* [YOUR GOAL]
Your answer must consist only of the lines from the start of the entries through the line that holds "from sklearn.naive_bayes import", copied exactly, with no pictures.

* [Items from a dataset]
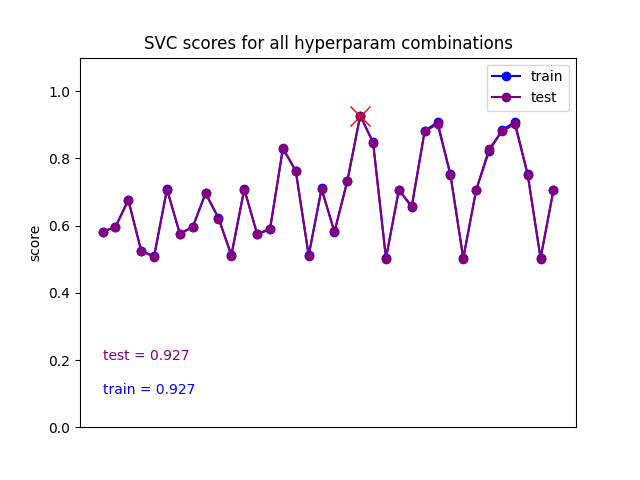
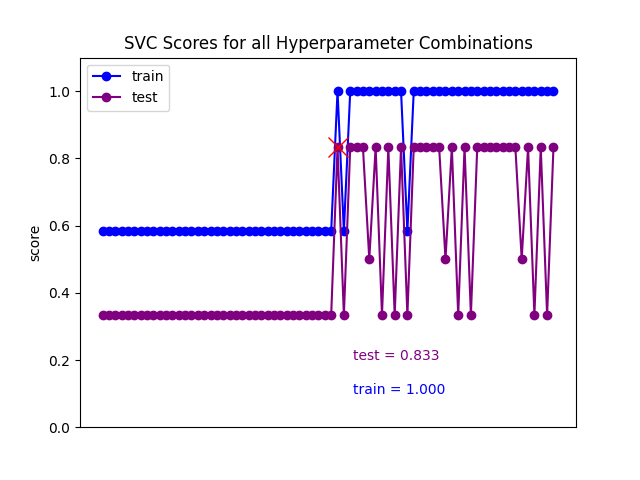
finalize remaining supervised models

diff --git a/model/naive_bayesian_classifier.py b/model/naive_bayesian_classifier.py
@@ -1,5 +1,7 @@
 import pandas as pd
+import numpy as np
 import sklearn
+from sklearn.metrics import accuracy_score
 from sklearn.naive_bayes import MultinomialNB
 
 import sys
@@ -7,39 +9,67 @@ sys.path.insert(1, '../')
 
 import tools as tools
 
-def naive_bayesian_train(X,y):
-    model = MultinomialNB()
+def naive_bayesian_train(X,y,a,f):
+    print("Fitting data to NaiveBayes Classifier, this may take a while...")
+    model = MultinomialNB(alpha=a, fit_prior=f)
     model.fit(X, y)
     return model
 
 def naive_bayesian_predict(model, X):
     return model.predict(X)
 
-def display_result(model, X_train):
-    #Storing the number of times each token occurs in a True article
-    true_token_count = model.feature_count_[0, :]
+def naive_bayes_hyperparam_search(X, y, A, F):
+    estimators = []
+    highest_accuracy = 0
+    best_estimator = None
+    best_hyperparams = ()
+    # find the best accuracy from the selection of hyperparams
+    for a in A:
+        for f in F:
+            estimator = naive_bayesian_train(X,y,a,f)
+            estimators.append(estimator)
+            y_pred = naive_bayesian_predict(estimator,X)
 
-    #Storing the number of times each token appears in a Fake article
-    fake_token_count = model.feature_count_[1, :]
+            # calculate the accuracy
+            acc = accuracy_score(y,y_pred)*100
+            print("{:.1f}% training accuracy for alpha={:.3f} fit_prior={}".format(acc,a,f))
 
-    #create a dataframe out of the new data
-    tokens = pd.DataFrame({'token':X_train.columns, 'true':true_token_count, 'fake':fake_token_count}).set_index('token')
-    tokens['true'] = tokens.true + 1 #avoid division by 0 when doing frequency calculations
-    tokens['fake'] = tokens.fake + 1
-    tokens['true'] = tokens.true / model.class_count_[0]
-    tokens['fake'] = tokens.fake / model.class_count_[1]
+            if acc > highest_accuracy:
+                highest_accuracy = acc
+                best_estimator = estimator
+                best_hyperparams = {"alpha": a, "fit_prior": f}
 
-    tokens['fake/true ratio'] = tokens.fake / tokens.true
-    tokens.sort_values('fake/true ratio', ascending=False).head(10)
+    return estimators, highest_accuracy, best_estimator, best_hyperparams
 
 def test_run(X_train, X_test, y_train, y_test):
     print("\nTesting Naive Bayesian Classifier ...\n")
-
-    model = naive_bayesian_train(X_train, y_train)
-    y_pred = naive_bayesian_predict(model, X_test)
     
-    tools.plot_predicted_labels(y_test, y_pred, "NaiveBayes", True)
+    # set the hyperparams
+    A = np.linspace(0.05,1,12)
+    F = [True, False]
 
+    # perform hyperparam search
+    estimators, accuracy, best_estimator, hyperparams = naive_bayes_hyperparam_search(X_train, y_train, A,F)
+
+    # calculate the training and testing scores and plot the result
+    trn_scores, test_scores = tools.calculate_estimator_scores([X_train, X_test, y_train, y_test], estimators)
+
+    # calculate model overfitting
+    overfitting = tools.determine_overfitting(trn_scores,test_scores)
+    print("\nNaive Bayes overfitting: {:.3f}\n".format(overfitting))
+    
+    # plot the scores of each estimator
+    tools.plot_estimator_scores("NaiveBayes",trn_scores,test_scores,True)
+    
+    # display details of best estimator
+    tools.display_best_estimator(accuracy, "NaiveBayes", hyperparams)
+
+    # use best estimator to make predictions
+    y_pred = naive_bayesian_predict(best_estimator, X_test)
+
+    tools.plot_predicted_labels(y_test, y_pred, "NaiveBayes", True)
     tools.display_prediction_scores(y_test,y_pred)
     tools.write_metrics_to_file(y_test,y_pred,"NaiveBayes")
     tools.plot_confusion_matrix(y_test,y_pred,"NaiveBayes", True)
+
+    tools.display_result(best_estimator, X_train)

diff --git a/model/support_vector_machine.py b/model/support_vector_machine.py
@@ -7,9 +7,9 @@ sys.path.insert(1, '../')
 
 import tools as tools
 
-def support_vector_machine_train(X,y,c,g):
+def support_vector_machine_train(X,y,c,g,k):
     print("Fitting data to SVC, this may take a while...")
-    svc = SVC(kernel='rbf', C=c, gamma=g, max_iter=100, random_state=0)
+    svc = SVC(kernel=k, C=c, gamma=g, max_iter=100, random_state=0)
     svc.fit(X, y)
     return svc
 
@@ -17,7 +17,7 @@ def support_vector_machine_predict(svc, X):
     return svc.predict(X)
 
 #  performs hyperparam search on SVC estimators, returns the best result
-def svc_hyperparam_search(X, y, C, G):
+def svc_hyperparam_search(X, y, C, G, K):
     estimators = []
     highest_accuracy = 0
     best_estimator = None
@@ -25,18 +25,19 @@ def svc_hyperparam_search(X, y, C, G):
     # find the best accuracy from the selection of hyperparams
     for c in C:
         for g in G:
-            svc = support_vector_machine_train(X,y,c,g)
-            estimators.append(svc)
-            y_pred = support_vector_machine_predict(svc,X)
+            for k in K:
+                svc = support_vector_machine_train(X,y,c,g,k)
+                estimators.append(svc)
+                y_pred = support_vector_machine_predict(svc,X)
 
-            # calculate the accuracy
-            a = accuracy_score(y,y_pred)*100
-            print("{:.1f}% training accuracy for C={:.3f} gamma={:.3f}".format(a, c, g))
+                # calculate the accuracy
+                a = accuracy_score(y,y_pred)*100
+                print("{:.1f}% training accuracy for C={:.3f} gamma={:.3f} kernel={}".format(a,c,g,k))
 
-            if a > highest_accuracy:
-                highest_accuracy = a
-                best_estimator = svc
-                best_hyperparams = {"c": c, "gamma": g}
+                if a > highest_accuracy:
+                    highest_accuracy = a
+                    best_estimator = svc
+                    best_hyperparams = {"c": c, "gamma": g}
 
     return estimators, highest_accuracy, best_estimator, best_hyperparams
 
@@ -46,9 +47,10 @@ def test_run(X_train, X_test, y_train, y_test):
     # set the hyperparams
     C = np.logspace(-4,4,6)
     G = np.logspace(-4,4,6)
+    K = ["rbf", "linear"]
 
     # perform hyperparam search
-    estimators, accuracy, best_estimator, hyperparams = svc_hyperparam_search(X_train, y_train, C, G)
+    estimators, accuracy, best_estimator, hyperparams = svc_hyperparam_search(X_train, y_train, C, G, K)
 
     # calculate the training and testing scores and plot the result
     trn_scores, test_scores = tools.calculate_estimator_scores([X_train, X_test, y_train, y_test], estimators)

diff --git a/model/random_forest.py b/model/random_forest.py
@@ -53,7 +53,7 @@ def test_run(X_train, X_test, y_train, y_test):
 
     # set the hyperparams
     D = np.linspace(1,1000,20)
-    N = np.linspace(100,2000,100)
+    N = np.linspace(1,10,1, dtype="int32")
 
     # perform hyperparam search
     estimators, accuracy, best_estimator, hyperparams = random_forest_hyperparam_search(X_train, y_train, D, N)
@@ -63,19 +63,19 @@ def test_run(X_train, X_test, y_train, y_test):
 
     # calculate model overfitting
     overfitting = tools.determine_overfitting(trn_scores,test_scores)
-    print("\nDecision Tree overfitting: {:.3f}\n".format(overfitting))
+    print("\nRandom Forest overfitting: {:.3f}\n".format(overfitting))
     
     # plot the scores of each estimator
-    tools.plot_estimator_scores("DecisionTree",trn_scores,test_scores,True)
+    tools.plot_estimator_scores("RandomForest",trn_scores,test_scores,True)
     
     # display details of best estimator
-    tools.display_best_estimator(accuracy, "DecisionTree", hyperparams)
+    tools.display_best_estimator(accuracy, "RandomForest", hyperparams)
 
     # use best estimator to make predictions
     y_pred = random_forest_predict(best_estimator, X_test)
 
-    tools.plot_predicted_labels(y_test, y_pred, "DecisionTree", True)
+    tools.plot_predicted_labels(y_test, y_pred, "RandomForest", True)
     tools.display_prediction_scores(y_test,y_pred)
-    tools.write_metrics_to_file(y_test,y_pred,"DecisionTree")
-    tools.plot_confusion_matrix(y_test,y_pred,"DecisionTree", True)
+    tools.write_metrics_to_file(y_test,y_pred,"RandomForest")
+    tools.plot_confusion_matrix(y_test,y_pred,"RandomForest", True)
 

diff --git a/tools.py b/tools.py
@@ -189,3 +189,20 @@ def plot_estimator_scores(name,trn_scores,test_scores,savefig=False):
         file_name = '{}{}/scores_plot.png'.format(RESULTS_DIR,name)
         print("Saving estimator scores for {} Classifier to file {}...".format(name, file_name))
         plt.savefig(file_name)
+
+def display_result(model, X_train):
+    #Storing the number of times each token occurs in a True article
+    true_token_count = model.feature_count_[0, :]
+
+    #Storing the number of times each token appears in a Fake article
+    fake_token_count = model.feature_count_[1, :]
+
+    #create a dataframe out of the new data
+    tokens = pd.DataFrame({'token':X_train.columns, 'REAL':true_token_count, 'FAKE':fake_token_count}).set_index('token')
+    tokens['REAL'] = tokens.REAL + 1 #avoid division by 0 when doing frequency calculations
+    tokens['FAKE'] = tokens.FAKE + 1
+    tokens['REAL'] = tokens.REAL / model.class_count_[0]
+    tokens['FAKE'] = tokens.FAKE / model.class_count_[1]
+
+    tokens['fake/real ratio'] = tokens.FAKE / tokens.REAL
+    tokens.sort_values('fake/real ratio', ascending=False).head(10)

diff --git a/model/logistic_regression.py b/model/logistic_regression.py
@@ -8,6 +8,7 @@ sys.path.insert(1, '../')
 import tools as tools
 
 def logistic_regression_train(X, y, c):
+    print("Fitting data to LogisticRegression Classifier, this may take a while...")
     model = sklearn.linear_model.LogisticRegression(random_state=0, max_iter=100, C=c)
     model.fit(X,y)
     return model

diff --git a/model/decision_tree.py b/model/decision_tree.py
@@ -9,6 +9,7 @@ sys.path.insert(1, '../')
 import tools as tools
 
 def decision_tree_train(X, y, d):
+    print("Fitting data to DecisionTree, this may take a while...")
     model = sklearn.tree.DecisionTreeClassifier(max_depth=d,random_state=0)
     model.fit(X,y)
     return model
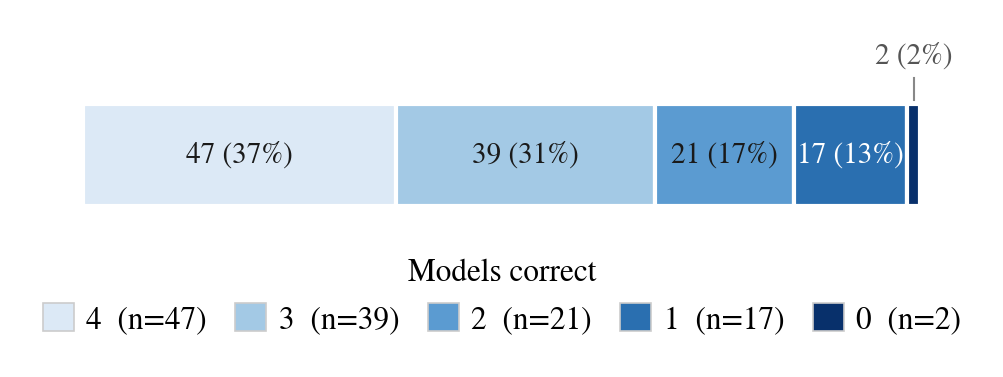
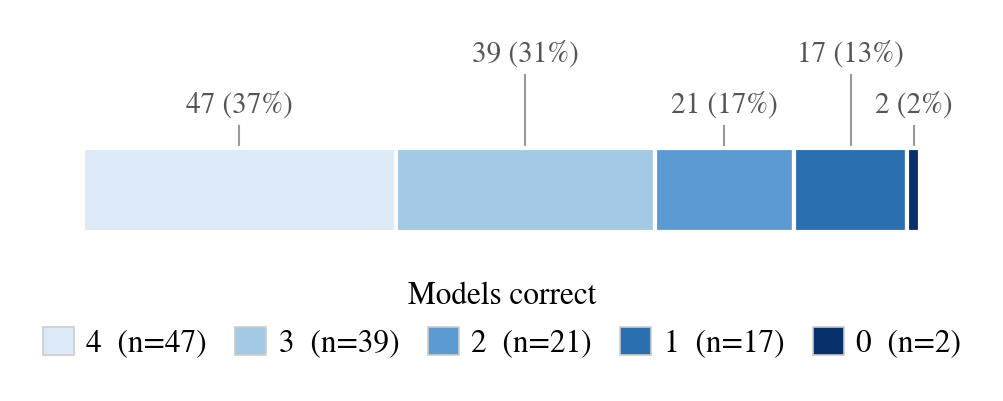
Move segment labels above the bar with leader lines

diff --git a/scripts/make_paper_assets.py b/scripts/make_paper_assets.py
@@ -256,25 +256,23 @@ def fig_category_overall():
 
 def fig_difficulty_stackbar(dist, total):
     """Soru-zorluk dagilimi: tek yatay %100 stacked bar."""
-    fig, ax = plt.subplots(figsize=(3.6, 0.85))
+    fig, ax = plt.subplots(figsize=(3.6, 0.95))
     left = 0.0
-    for k in sorted(dist, reverse=True):  # 4 -> 0
+    for i, k in enumerate(sorted(dist, reverse=True)):  # 4 -> 0
         v = dist[k]
         ax.barh(0, v, left=left, height=0.5, color=DIFFICULTY_RAMP[k],
                 edgecolor="white", linewidth=1.0, zorder=3)
         cx = left + v / 2
         lab = f"{v} ({100.0 * v / total:.0f}%)"
-        if v >= 10:
-            ax.text(cx, 0, lab, ha="center", va="center", fontsize=7,
-                    color="white" if k <= 1 else "#1A1A1A")
-        else:
-            ax.plot([cx, cx], [0.27, 0.38], color="#888888", linewidth=0.5)
-            ax.text(cx, 0.42, lab, ha="center", va="bottom",
-                    fontsize=7, color=MUTED)
+        y_lab = 0.42 if i % 2 == 0 else 0.72  # dar komsular cakismasin
+        ax.plot([cx, cx], [0.27, y_lab - 0.04], color="#999999",
+                linewidth=0.5, zorder=2)
+        ax.text(cx, y_lab, lab, ha="center", va="bottom",
+                fontsize=7, color=MUTED)
         left += v
 
     ax.set_xlim(0, total)
-    ax.set_ylim(-0.35, 0.62)
+    ax.set_ylim(-0.35, 0.95)
     ax.set_yticks([])
     ax.set_xticks([])
     ax.spines["left"].set_visible(False)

* [WRITTEN SOLUTION]
finalize remaining supervised models

diff --git a/model/naive_bayesian_classifier.py b/model/naive_bayesian_classifier.py
@@ -1,5 +1,7 @@
 import pandas as pd
+import numpy as np
 import sklearn
+from sklearn.metrics import accuracy_score
 from sklearn.naive_bayes import MultinomialNB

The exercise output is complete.